**What the exercise asks**
In the entries below, count each line where "villaen" appears. Give the total and nothing more.
Top of Given data
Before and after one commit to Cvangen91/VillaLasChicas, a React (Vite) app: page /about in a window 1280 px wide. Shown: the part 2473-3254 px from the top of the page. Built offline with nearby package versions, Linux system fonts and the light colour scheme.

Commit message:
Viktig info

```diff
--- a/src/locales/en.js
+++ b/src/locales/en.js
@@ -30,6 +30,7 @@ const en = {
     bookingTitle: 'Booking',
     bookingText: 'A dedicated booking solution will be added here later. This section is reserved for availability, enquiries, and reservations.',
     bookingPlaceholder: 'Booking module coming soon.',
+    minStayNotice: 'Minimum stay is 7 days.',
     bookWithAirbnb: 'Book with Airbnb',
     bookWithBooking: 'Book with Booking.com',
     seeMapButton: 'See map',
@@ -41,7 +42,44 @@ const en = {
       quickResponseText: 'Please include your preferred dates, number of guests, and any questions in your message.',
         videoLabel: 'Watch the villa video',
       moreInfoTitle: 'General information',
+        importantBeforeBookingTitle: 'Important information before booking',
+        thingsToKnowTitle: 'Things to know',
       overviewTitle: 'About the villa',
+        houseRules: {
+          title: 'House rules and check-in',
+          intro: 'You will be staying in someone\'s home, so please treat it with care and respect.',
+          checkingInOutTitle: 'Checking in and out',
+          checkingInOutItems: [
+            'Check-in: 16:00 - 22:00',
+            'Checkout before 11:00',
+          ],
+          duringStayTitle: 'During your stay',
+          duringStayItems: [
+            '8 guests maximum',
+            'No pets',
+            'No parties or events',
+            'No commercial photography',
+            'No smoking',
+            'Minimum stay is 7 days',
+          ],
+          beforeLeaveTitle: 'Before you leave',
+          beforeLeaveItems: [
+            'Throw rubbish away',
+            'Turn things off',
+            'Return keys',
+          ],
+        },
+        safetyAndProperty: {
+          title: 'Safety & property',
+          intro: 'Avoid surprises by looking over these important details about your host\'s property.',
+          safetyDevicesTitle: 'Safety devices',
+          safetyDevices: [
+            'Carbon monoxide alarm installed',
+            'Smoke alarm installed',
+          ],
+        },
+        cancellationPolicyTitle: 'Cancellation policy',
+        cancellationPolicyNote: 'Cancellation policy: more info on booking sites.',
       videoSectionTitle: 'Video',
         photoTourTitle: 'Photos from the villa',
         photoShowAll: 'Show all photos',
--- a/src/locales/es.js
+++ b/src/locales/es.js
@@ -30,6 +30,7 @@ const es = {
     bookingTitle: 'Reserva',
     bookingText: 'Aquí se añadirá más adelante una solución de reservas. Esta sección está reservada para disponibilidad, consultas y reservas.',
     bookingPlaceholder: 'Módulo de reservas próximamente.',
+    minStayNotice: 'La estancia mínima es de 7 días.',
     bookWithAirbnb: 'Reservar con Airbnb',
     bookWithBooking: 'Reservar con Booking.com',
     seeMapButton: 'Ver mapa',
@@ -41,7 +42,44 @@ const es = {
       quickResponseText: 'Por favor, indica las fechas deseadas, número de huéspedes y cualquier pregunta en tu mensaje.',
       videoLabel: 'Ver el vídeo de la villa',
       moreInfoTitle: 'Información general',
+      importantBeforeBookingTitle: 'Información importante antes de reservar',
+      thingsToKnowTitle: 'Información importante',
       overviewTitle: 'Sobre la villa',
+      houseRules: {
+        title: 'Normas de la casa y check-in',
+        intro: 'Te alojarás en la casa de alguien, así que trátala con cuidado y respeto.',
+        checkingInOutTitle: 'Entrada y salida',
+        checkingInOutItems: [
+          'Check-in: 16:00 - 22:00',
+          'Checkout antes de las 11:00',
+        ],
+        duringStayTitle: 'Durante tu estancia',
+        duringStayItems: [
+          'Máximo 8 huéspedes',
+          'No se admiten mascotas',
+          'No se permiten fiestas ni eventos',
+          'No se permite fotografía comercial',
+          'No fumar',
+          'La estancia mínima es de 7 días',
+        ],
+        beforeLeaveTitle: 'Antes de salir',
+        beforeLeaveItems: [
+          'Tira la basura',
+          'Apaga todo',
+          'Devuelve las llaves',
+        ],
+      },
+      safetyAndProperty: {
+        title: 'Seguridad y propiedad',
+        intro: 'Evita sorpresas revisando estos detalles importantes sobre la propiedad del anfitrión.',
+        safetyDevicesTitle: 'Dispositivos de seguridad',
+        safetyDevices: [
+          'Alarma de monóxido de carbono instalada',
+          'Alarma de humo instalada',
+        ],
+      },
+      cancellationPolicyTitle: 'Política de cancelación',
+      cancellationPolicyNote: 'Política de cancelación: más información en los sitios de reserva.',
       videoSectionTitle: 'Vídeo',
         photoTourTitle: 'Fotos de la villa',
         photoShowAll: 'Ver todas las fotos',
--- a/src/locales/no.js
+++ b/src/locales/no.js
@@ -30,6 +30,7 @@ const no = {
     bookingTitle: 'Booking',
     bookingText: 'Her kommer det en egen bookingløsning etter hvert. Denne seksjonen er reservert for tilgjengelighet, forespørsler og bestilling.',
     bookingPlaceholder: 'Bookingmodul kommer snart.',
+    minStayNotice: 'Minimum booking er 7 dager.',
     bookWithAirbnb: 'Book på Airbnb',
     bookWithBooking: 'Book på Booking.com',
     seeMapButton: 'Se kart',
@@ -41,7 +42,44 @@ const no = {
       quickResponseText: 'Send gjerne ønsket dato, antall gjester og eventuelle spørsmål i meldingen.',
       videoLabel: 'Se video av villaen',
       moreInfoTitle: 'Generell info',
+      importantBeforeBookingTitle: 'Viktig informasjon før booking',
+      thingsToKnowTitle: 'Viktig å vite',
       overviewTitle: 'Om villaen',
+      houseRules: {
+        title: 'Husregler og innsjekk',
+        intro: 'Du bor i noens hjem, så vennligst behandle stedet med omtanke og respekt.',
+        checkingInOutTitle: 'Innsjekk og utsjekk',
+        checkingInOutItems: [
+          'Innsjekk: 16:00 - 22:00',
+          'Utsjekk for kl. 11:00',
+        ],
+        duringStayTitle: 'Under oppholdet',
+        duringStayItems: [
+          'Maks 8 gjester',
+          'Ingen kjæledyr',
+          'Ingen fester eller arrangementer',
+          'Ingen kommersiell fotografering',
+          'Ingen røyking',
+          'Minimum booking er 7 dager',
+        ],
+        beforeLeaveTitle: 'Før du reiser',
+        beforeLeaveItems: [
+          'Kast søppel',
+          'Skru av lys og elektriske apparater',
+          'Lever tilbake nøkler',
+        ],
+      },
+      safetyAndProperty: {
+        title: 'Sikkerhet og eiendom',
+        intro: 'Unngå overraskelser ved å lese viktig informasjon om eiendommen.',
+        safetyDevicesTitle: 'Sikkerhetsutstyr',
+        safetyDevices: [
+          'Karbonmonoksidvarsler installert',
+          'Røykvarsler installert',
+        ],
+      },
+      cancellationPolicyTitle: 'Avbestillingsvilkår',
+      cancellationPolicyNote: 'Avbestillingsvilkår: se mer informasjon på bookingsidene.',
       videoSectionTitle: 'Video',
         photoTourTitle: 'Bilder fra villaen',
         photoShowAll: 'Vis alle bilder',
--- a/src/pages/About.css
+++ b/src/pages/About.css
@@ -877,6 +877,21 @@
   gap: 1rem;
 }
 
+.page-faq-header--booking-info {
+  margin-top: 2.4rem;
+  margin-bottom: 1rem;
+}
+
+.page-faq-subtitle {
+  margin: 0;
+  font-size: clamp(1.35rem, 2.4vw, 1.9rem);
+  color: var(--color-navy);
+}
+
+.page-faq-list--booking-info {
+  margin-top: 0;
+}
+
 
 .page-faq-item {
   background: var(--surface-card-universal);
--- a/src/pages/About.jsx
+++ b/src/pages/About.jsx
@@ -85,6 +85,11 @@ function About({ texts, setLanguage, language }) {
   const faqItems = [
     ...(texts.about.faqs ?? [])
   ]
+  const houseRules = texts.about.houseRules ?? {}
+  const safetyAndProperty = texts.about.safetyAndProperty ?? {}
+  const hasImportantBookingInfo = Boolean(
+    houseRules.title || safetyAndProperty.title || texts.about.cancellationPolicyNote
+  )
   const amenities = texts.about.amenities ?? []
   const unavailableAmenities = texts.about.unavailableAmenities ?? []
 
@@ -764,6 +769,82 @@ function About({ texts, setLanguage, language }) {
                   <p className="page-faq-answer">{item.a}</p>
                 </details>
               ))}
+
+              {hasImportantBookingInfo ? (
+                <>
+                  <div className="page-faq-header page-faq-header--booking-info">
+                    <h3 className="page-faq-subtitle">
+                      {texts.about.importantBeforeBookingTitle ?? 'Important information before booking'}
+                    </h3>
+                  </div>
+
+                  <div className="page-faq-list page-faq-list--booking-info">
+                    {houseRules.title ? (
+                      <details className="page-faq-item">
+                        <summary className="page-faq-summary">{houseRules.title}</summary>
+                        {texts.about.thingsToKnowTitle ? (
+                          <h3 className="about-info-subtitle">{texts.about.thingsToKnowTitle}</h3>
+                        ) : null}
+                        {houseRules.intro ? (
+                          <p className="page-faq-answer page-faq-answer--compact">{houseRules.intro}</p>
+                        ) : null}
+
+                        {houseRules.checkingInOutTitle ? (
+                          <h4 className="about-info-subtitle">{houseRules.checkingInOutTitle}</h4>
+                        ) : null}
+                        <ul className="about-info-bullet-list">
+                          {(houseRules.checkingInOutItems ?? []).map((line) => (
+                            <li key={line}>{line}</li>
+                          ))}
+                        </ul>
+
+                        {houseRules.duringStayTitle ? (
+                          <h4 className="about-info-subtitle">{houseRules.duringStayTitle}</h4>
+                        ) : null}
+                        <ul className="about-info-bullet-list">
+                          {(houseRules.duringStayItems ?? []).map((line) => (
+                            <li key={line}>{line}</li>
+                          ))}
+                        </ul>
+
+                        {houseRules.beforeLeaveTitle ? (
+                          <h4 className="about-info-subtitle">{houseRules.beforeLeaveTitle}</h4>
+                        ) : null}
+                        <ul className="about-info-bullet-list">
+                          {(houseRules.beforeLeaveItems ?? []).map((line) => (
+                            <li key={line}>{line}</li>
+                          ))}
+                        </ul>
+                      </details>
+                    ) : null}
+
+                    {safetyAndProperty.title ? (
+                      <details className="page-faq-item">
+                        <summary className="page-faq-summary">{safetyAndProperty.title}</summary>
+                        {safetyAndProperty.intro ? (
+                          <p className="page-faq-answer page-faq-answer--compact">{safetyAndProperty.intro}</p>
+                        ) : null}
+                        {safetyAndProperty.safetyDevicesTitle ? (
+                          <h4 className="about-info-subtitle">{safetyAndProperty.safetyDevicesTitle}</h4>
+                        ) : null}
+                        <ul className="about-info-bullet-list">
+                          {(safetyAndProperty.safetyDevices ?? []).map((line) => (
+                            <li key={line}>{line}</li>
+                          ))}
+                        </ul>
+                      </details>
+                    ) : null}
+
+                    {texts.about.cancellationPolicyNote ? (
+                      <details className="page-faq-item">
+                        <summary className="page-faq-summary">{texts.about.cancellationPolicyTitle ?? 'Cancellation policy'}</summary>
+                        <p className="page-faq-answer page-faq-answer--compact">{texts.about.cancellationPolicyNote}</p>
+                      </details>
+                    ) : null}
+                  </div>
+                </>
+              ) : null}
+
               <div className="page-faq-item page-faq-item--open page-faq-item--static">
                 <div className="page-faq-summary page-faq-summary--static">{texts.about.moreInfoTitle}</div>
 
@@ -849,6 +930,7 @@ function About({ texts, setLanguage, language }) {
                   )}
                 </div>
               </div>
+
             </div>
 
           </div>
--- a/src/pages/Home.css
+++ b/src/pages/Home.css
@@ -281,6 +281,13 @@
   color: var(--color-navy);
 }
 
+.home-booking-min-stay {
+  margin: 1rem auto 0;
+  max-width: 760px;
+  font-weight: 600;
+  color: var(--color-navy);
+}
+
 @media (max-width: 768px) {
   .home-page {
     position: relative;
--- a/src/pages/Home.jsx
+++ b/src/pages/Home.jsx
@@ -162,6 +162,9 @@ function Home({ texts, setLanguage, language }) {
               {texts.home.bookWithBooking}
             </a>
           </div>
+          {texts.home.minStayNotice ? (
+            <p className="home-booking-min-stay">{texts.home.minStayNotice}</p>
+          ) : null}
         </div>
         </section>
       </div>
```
Bottom of Given data
**Expected output**
3